Broomfield interviews many of the people close to Houston — her siblings, who admit to doing drugs with her when she was a child; the musicians, make-up artists, and publicists she worked with — and he uses never-before-seen footage from an uncompleted documentary about Houston that Rudi Dolezal directed (hence his co-directing credit), shot during her 1999 tour: the last successful moment she enjoyed on the world stage. The live performances are shattering, not just because Houston sang with a fusion of beauty and power unparalleled in her time but because on a song like “I Will Always Love You,” she drove herself, each night, to push the song’s emotions to the wall, wringing herself out in the process. You can see it; there isn’t a note that’s phoned in. But she was also on drugs, which became, after that tour, her new muse.

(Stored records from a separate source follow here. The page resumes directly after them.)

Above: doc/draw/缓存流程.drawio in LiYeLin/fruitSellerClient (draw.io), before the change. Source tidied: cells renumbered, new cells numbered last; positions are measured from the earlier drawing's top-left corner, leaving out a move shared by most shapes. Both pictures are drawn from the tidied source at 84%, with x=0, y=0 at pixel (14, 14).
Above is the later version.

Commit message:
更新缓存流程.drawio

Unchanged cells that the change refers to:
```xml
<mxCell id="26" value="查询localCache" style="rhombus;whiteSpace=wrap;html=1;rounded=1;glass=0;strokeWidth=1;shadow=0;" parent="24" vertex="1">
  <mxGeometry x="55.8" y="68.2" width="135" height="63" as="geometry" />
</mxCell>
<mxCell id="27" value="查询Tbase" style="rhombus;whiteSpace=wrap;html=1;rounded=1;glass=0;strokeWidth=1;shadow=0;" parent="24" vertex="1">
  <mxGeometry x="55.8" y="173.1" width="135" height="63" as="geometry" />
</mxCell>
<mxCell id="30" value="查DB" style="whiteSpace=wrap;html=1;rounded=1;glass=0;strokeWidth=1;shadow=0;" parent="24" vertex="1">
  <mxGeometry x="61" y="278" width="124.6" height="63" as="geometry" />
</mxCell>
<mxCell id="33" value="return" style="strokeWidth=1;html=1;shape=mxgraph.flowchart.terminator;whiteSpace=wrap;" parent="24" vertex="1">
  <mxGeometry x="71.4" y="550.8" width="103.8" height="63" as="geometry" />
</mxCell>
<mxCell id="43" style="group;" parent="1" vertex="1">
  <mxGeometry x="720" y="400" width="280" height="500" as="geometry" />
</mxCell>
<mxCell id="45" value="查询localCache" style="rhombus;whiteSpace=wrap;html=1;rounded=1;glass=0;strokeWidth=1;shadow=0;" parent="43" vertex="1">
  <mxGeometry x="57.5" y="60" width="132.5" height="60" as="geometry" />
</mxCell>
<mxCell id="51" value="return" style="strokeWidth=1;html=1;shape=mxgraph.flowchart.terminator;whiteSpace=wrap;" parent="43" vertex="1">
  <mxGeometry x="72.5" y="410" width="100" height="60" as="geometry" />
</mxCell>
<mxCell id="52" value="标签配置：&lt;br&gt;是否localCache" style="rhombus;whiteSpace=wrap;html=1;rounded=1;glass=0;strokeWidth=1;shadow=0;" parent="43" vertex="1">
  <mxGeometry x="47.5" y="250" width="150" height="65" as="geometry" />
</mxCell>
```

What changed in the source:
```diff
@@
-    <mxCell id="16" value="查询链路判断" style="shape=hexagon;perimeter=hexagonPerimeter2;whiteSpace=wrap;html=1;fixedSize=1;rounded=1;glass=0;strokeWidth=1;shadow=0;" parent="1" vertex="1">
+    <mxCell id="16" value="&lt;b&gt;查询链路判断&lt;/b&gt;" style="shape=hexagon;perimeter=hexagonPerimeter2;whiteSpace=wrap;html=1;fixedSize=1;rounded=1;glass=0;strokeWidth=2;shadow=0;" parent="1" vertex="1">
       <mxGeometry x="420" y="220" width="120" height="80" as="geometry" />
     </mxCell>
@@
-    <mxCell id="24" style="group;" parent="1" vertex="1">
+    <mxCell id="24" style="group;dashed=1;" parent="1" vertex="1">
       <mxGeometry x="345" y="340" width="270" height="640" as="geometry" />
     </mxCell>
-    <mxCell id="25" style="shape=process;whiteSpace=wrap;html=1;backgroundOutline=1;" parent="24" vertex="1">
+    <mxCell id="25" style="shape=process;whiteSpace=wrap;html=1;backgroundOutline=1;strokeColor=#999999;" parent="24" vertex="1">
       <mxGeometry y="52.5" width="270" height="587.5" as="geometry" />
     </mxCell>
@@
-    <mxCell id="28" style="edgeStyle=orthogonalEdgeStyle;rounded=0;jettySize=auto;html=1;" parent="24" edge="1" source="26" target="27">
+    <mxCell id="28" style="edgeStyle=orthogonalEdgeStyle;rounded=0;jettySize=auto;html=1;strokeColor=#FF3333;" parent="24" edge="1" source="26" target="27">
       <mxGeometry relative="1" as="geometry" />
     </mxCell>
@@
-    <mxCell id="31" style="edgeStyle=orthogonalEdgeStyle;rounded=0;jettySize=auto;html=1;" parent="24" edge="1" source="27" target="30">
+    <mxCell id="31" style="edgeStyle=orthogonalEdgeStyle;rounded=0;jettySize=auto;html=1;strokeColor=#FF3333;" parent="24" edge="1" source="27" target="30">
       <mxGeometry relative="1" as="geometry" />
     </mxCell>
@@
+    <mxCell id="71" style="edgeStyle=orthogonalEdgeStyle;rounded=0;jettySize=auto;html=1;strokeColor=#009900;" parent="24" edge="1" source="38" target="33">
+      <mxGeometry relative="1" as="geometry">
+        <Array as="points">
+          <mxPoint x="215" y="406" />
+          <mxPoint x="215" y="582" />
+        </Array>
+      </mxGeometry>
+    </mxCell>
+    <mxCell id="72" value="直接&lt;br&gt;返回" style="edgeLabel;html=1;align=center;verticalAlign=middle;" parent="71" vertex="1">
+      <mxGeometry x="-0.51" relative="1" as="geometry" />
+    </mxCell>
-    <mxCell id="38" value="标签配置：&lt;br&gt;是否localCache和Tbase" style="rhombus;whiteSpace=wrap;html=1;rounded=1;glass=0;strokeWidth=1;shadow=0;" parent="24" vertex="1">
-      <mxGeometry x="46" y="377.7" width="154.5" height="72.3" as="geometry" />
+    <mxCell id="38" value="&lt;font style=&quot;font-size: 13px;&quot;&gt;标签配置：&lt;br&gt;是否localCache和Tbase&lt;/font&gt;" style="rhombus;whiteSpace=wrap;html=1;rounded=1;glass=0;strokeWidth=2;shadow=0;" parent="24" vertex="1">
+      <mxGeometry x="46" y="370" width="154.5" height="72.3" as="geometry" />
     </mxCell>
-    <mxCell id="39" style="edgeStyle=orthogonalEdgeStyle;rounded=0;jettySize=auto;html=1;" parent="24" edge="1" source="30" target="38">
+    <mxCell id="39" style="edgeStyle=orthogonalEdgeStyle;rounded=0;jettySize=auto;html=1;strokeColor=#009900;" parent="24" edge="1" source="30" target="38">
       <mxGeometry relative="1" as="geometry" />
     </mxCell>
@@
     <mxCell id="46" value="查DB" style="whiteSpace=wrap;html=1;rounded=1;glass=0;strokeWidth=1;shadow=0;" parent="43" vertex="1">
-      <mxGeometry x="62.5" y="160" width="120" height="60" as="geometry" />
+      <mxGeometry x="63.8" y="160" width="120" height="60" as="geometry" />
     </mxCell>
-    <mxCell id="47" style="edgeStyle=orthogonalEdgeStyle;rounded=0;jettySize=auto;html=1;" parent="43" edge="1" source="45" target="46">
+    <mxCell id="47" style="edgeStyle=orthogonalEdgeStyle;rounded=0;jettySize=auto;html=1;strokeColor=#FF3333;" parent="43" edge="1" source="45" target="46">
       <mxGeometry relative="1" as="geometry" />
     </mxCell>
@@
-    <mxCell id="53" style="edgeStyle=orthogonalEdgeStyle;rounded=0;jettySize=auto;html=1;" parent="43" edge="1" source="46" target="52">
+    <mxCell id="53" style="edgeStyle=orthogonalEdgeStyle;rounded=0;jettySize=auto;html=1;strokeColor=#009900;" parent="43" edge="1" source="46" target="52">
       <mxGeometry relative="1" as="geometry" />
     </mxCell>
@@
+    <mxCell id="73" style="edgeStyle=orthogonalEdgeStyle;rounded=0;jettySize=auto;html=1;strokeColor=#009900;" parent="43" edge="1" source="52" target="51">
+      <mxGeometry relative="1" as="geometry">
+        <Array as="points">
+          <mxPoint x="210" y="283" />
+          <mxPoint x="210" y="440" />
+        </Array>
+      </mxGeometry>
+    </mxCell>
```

“Can I Be Me” doesn’t have the flowing sense of revelation created by a documentary masterpiece like “Amy.” That movie was almost novelistic in its charting of Amy Winehouse’s downward spiral. Winehouse had a fast and furious descent, yet because we’d lived with her artistry (which was also healing) for just a handful of years, everything in the movie felt new. “Can I Be Me” has to compete in our imaginations with everything from 30 years of music videos to interviews with Diane Sawyer and Barbara Walters to “Being Bobby Brown,” the 2005 Bravo reality series that already looked like a rehearsal for Whitney Houston’s implosion. (That, to be honest, was one of its principal commercial hooks.) Yet the movie has a haunting effect. It makes you want to reach right into the screen and tell Whitney Houston to draw herself back from the abyss, to find the thing she gave to so many others: the greatest love of all.